FRESNO, Calif. (KFSN) -- The Reparations Task Force has been studying the lingering effects of the institution of slavery and how California could issue a formal apology.
"The task force will also determine how any potential compensation should be calculated and who would be eligible," says Task Force Chair Kamilah Moore.
A map of Fresno dates back to the 1930's. The red shaded areas were labeled "undesirable."
College professors offered historical context on "redlining," which involved denying services, typically financial, to people based on race or ethnicity.
They also spoke about the impact of gentrification in which the wealthy move into poor urban areas, attracting business while displacing current residents.
A law professor spoke about the way development of the state and federal highway system displaced hundreds of thousands of Black families and businesses around the US.
"Ownership of homes and businesses is really critical in building generational wealth and highway projects robbed Black people of those resources," says Deborah Archer with the NYU School of Law.
The group is seeking as much public input as possible.
Some people reminded the task force any plan must pass strict legal and constitutional standards.
"The only way a reparations program would pass is if it was lineage-based," says Margery Melvin. "This is in no way meant to slight anybody."
More testimony will be heard on Wednesday.
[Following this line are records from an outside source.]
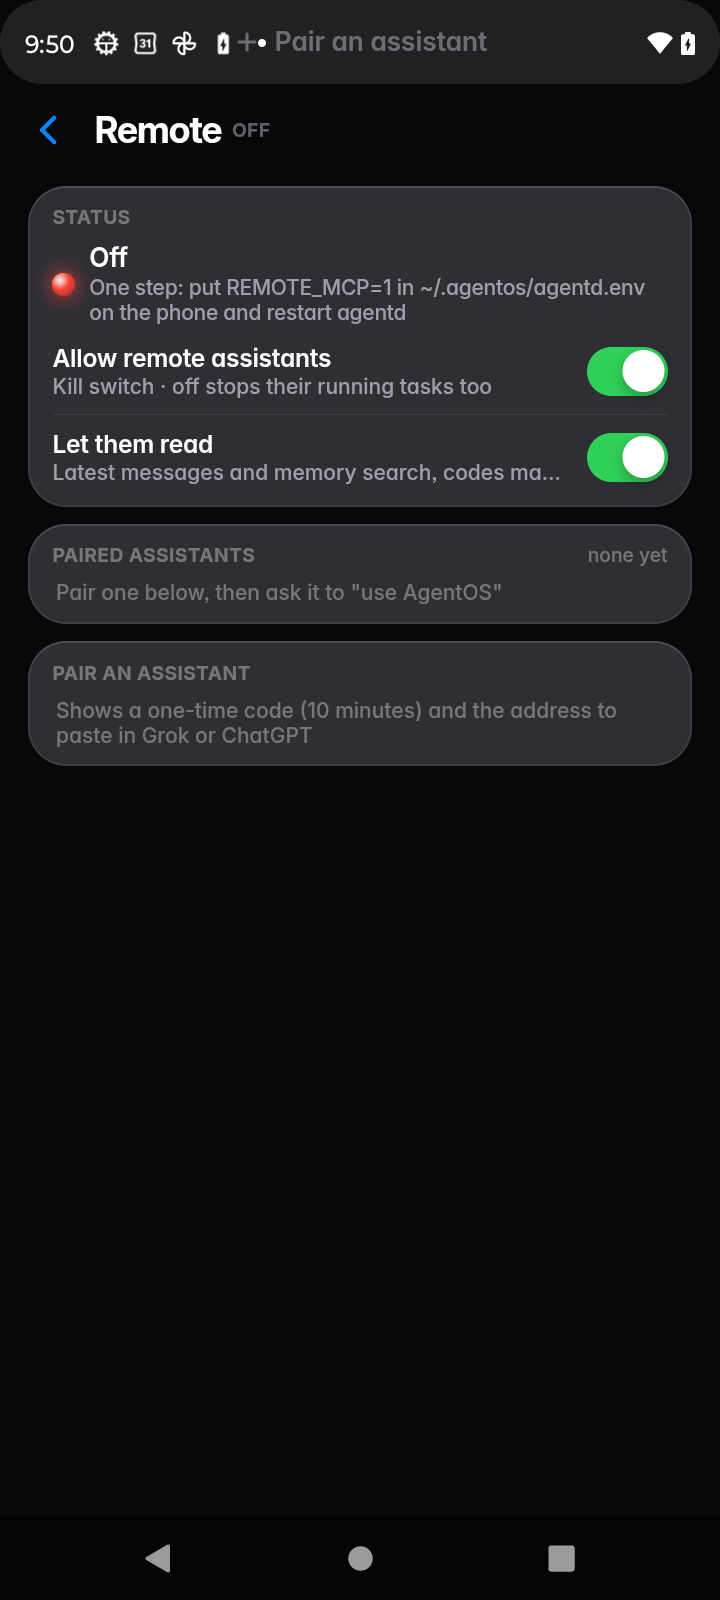
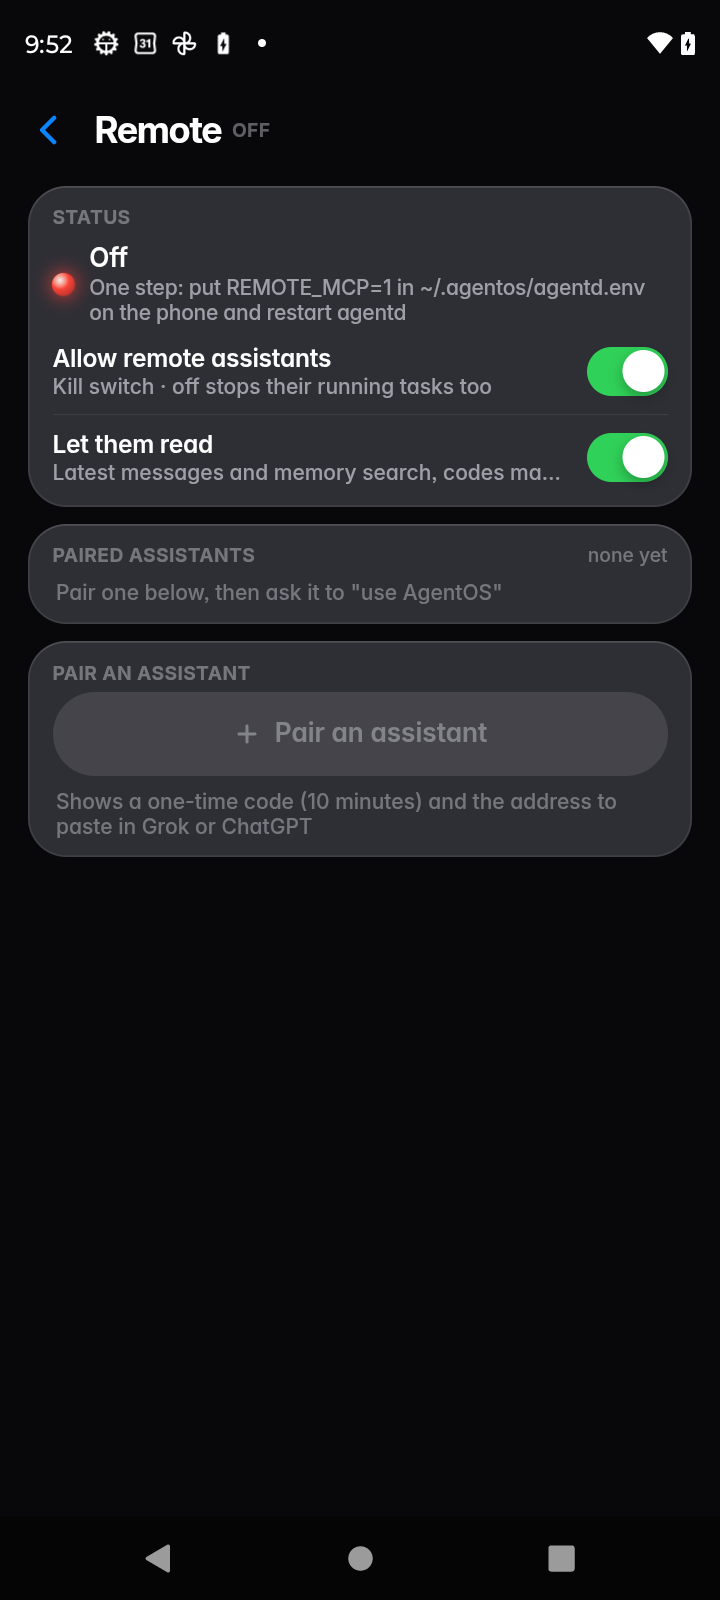
remote tile in Command center (pair code, kill switch, revoke), remote reads in audit/Activity (broker remote.read), micro-app polish (sticky-bar padding, 4 apps + drawer on Home, reject unparseable scripts)

Changed region(s): [[0.0306, 0.4375, 0.9778, 0.5625], [0.0, 0.0, 1.0, 0.0625]]

diff --git a/web/app.js b/web/app.js
@@ -510,7 +510,7 @@ function renderRemote() {
   const pair = el('div', 'mod', '<div class="k">Pair an assistant</div>');
   if (S.pairCode && S.pairCode.exp > Date.now()) { const left = Math.round((S.pairCode.exp - Date.now()) / 1000);
     pair.append(el('div', 'code', esc(S.pairCode.code)), el('div', 'provnote', `One-time code · ${Math.floor(left / 60)}:${String(left % 60).padStart(2, '0')} left`), el('span', 'url', esc(r.url || 'Set REMOTE_PUBLIC_URL on the phone for the address')), el('div', 'provnote', 'In Grok: Connectors › New › Custom, paste the address, then type the code on the sign-in page'));
-  } else { const b = el('button', 'pairbtn' + (r.on ? '' : ' dim'), '<svg width="16" height="16"><use href="#i-plus"/></svg>Pair an assistant'); b.onclick = () => remoteAct('pair'); pair.append(b, el('div', 'provnote', r.url ? `Address: ${r.url}` : 'Shows a one-time code (10 minutes) and the address to paste in Grok or ChatGPT')); }
+  } else { const b = el('button', 'pairbtn' + (r.on ? '' : ' off'), '<svg width="16" height="16"><use href="#i-plus"/></svg>Pair an assistant'); b.onclick = () => remoteAct('pair'); pair.append(b, el('div', 'provnote', r.url ? `Address: ${r.url}` : 'Shows a one-time code (10 minutes) and the address to paste in Grok or ChatGPT')); }
   box.replaceChildren(st, paired, pair);
   if (n) { const rv = el('button', 'revoke', 'Revoke all · everyone must pair again'); rv.onclick = () => { if (rv.textContent !== 'Sure? Tap again') { hap(); rv.textContent = 'Sure? Tap again'; setTimeout(() => (rv.textContent = 'Revoke all · everyone must pair again'), 3000); return; } remoteAct('revoke'); }; box.append(rv); }
 }

diff --git a/web/app.css b/web/app.css
@@ -207,9 +207,9 @@ body{position:fixed;inset:0}
 .rst .s{display:block;color:var(--l2);font-size:12px;font-weight:500;margin-top:1px}
 .code{font-size:34px;font-weight:700;letter-spacing:.12em;text-align:center;font-variant-numeric:tabular-nums;padding:10px 0 2px;color:var(--l1)}
 .url{display:block;font-size:12.5px;font-weight:500;color:var(--teal);word-break:break-all;text-align:center;padding:0 6px 6px}
-.pairbtn{height:48px;border-radius:999px;display:flex;align-items:center;justify-content:center;gap:8px;font-size:15px;font-weight:600;color:#fff;background:var(--blue);box-shadow:0 6px 18px rgba(10,132,255,.35);transition:transform .25s var(--spring)}
+.pairbtn{width:100%;height:48px;border-radius:999px;display:flex;align-items:center;justify-content:center;gap:8px;font-size:15px;font-weight:600;color:#fff;background:var(--blue);box-shadow:0 6px 18px rgba(10,132,255,.35);transition:transform .25s var(--spring)}
 .pairbtn:active{transform:scale(.97)}
-.pairbtn.dim{background:rgba(255,255,255,.1);color:var(--l3);box-shadow:none}
+.pairbtn.off{background:rgba(255,255,255,.1);color:var(--l3);box-shadow:none}
 .revoke{align-self:center;color:#FF8A82;font-size:13px;font-weight:600;padding:12px 16px}
 
 /* passwords */

diff --git a/agentd/apps.js b/agentd/apps.js
@@ -97,6 +97,8 @@ export async function call(name, args, ctx) {
   } catch (e) { return { ok: false, error: `build failed: ${e.message}` }; }
   const page = strip(out);
   if (!/<html[\s>]/i.test(page) || !/<\/html>\s*$/i.test(page) || !/<script/i.test(page)) return { ok: false, error: 'the generator did not return a complete HTML file; call build_app once more' };
+  const bad = [...page.matchAll(/<script(?![^>]*\bsrc=)[^>]*>([\s\S]*?)<\/script>/gi)].map((m) => { try { new Function(m[1]); } catch (e) { return e.message; } }).find(Boolean); // a typo must not replace a working app
+  if (bad) return { ok: false, error: `the generated script has a syntax error (${bad}); call build_app once more` };
   const title = (page.match(/<title>([^<]*)<\/title>/i)?.[1] || '').trim();
   const label = (prev?.name || title || 'App').slice(0, 32);
   let id = prev?.id || slug(label);

diff --git a/android/src/local/agentos/Server.java b/android/src/local/agentos/Server.java
@@ -77,7 +77,7 @@ final class Server {
                 JSONObject params = req.optJSONObject("params");
                 String m = req.getString("method");
                 JSONObject p = params == null ? new JSONObject() : params;
-                int uid = java.util.Arrays.asList("task.start", "approval.confirm", "approval.escalate", "vault.add", "vault.remove", "audit.mark_breaks", "audit.demo_reset", "trackers.block", "trackers.unblock", "schedule.alarm", "plugins.set").contains(m)
+                int uid = java.util.Arrays.asList("task.start", "approval.confirm", "approval.escalate", "vault.add", "vault.remove", "audit.mark_breaks", "audit.demo_reset", "trackers.block", "trackers.unblock", "schedule.alarm", "plugins.set", "remote.read").contains(m)
                         || Plugins.off(m, p) != null ? callerUid(s) : -1; // only these care who asks (a switched-off plugin: is it the owner's own screen?)
                 res = broker.call(m, p, uid);
             } catch (Exception e) {

diff --git a/agentd/research/REMOTE-MCP.md b/agentd/research/REMOTE-MCP.md
@@ -93,7 +93,7 @@ There's no direct calendar read, because the broker needs a lease for calendar A
   list evicts only unpaired clients.
 - **Audit.** The broker's chain logs every remote task with its "From Grok: …" goal (seen on the phone:
   `task.start · From Grok: Open the Clock app… · denied · timed out`), so Activity shows it. Direct reads (`phone_brief`,
-  `memory_lookup`) go only to agentd's log and a `remote.read` event for now (follow-up: a broker audit line).
+  `memory_lookup`) are one `remote.read` line in the broker's chain ("Grok read your latest messages" in Activity) plus a `remote.read` event.
 - **The relay** sees requests in plain text (TLS ends at Caddy). A hacked VPS gets what a paired assistant gets: untrusted
   tasks that the owner must approve. It can't approve, and it can't read the pairing code's hash. Pin `REMOTE_PUBLIC_URL` so a
   forged `Host` header can't change the issuer.
@@ -176,8 +176,8 @@ show `remote: relay connected <host>`, and `/relay-health` should say "phone con
 | `unpair <grant>` | Drop one assistant |
 | `revoke` | Drop all of them |
 
-The same actions are on the launcher WebSocket as `{type:"remote", action}` (owner only). The Command center tile still needs to
-be built (UI work goes to Fable).
+The same actions are on the launcher WebSocket as `{type:"remote", action}` (owner only), behind Command center › Remote: status
+(off / relay connected / phone offline), kill switch, reads switch, paired assistants with last use and Unpair, Pair (code + address), Revoke all.
 
 **Plan B, no VPS.**
 - Cloudflare named tunnel on the phone: install `cloudflared` (arm64) in Termux, then run `cloudflared tunnel run --url http://127.0.0.1:8790 <name>`, from the boot script too.
@@ -196,8 +196,6 @@ be built (UI work goes to Fable).
 
 ## 8. Follow-ups
 
-- **Command center › Remote tile (Fable).** Pair button (shows the code big, once), paired assistants with Unpair, on/off switch,
-  reads switch, relay status. Use the `remote` WebSocket messages above.
 - **A broker audit line for direct reads.** Today only agentd logs `phone_brief` and `memory_lookup`.
 - **MCP Events for Dots** (push "task done" instead of polling). This needs webhook delivery, HMAC and persistent subscriptions [7].
 - Test against real Grok and ChatGPT once the founder has paired them, and a Wi-Fi → cellular switch with a SIM.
The Reparations Task Force is expected to be ready to offer its recommendations sometime next year.
Discussions with California's reparations task force continue